→ MATERIAL PROVIDED:
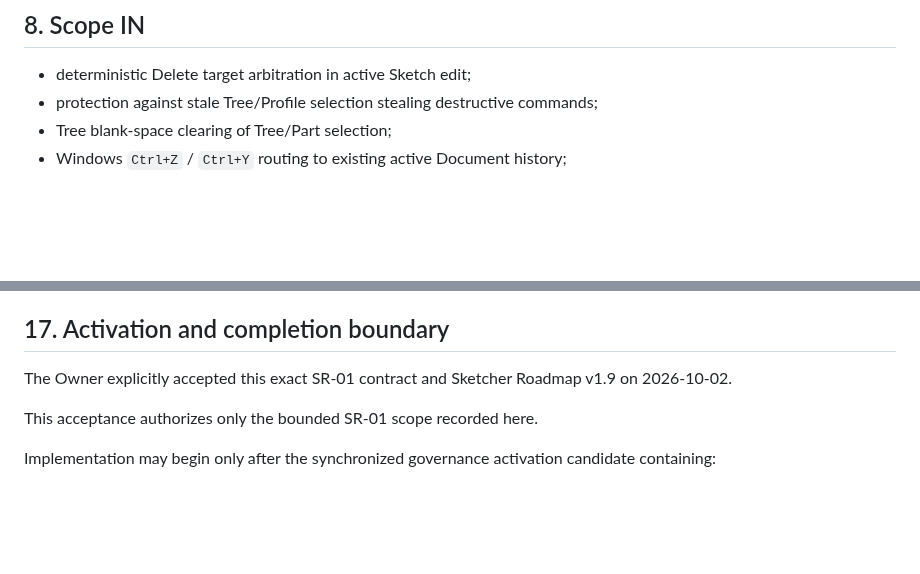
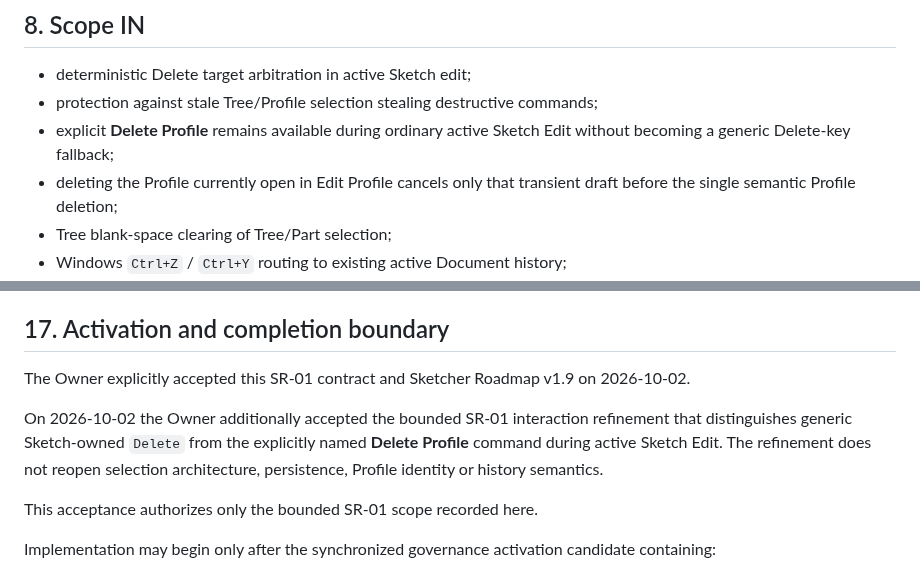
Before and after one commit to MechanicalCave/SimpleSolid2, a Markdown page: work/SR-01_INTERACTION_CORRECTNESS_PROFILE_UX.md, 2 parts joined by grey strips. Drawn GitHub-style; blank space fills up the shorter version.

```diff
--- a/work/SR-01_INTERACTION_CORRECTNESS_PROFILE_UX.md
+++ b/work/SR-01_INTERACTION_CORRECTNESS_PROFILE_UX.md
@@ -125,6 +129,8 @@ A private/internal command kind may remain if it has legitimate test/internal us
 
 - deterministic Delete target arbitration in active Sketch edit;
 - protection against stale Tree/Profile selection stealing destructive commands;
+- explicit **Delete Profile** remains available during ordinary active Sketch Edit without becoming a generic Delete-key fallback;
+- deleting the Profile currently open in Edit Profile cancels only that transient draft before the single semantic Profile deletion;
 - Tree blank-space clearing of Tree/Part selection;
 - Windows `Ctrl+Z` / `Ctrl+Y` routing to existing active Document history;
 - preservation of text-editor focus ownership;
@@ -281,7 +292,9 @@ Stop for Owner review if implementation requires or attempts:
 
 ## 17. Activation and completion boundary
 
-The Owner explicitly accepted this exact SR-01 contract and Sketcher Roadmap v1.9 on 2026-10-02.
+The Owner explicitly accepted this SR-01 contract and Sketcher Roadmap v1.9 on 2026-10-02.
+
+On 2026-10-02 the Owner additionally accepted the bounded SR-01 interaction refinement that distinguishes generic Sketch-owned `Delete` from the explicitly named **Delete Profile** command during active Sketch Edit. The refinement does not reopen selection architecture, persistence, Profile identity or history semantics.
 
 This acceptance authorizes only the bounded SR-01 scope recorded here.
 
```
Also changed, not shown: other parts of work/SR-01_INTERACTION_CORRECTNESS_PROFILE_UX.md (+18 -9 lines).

→ TO DO: Return all lines of the material above in which the word "blank" occurs.

→ ANSWER BELOW:
Before and after one commit to MechanicalCave/SimpleSolid2, a Markdown page: work/SR-01_INTERACTION_CORRECTNESS_PROFILE_UX.md, 2 parts joined by grey strips. Drawn GitHub-style; blank space fills up the shorter version.
 - Tree blank-space clearing of Tree/Part selection;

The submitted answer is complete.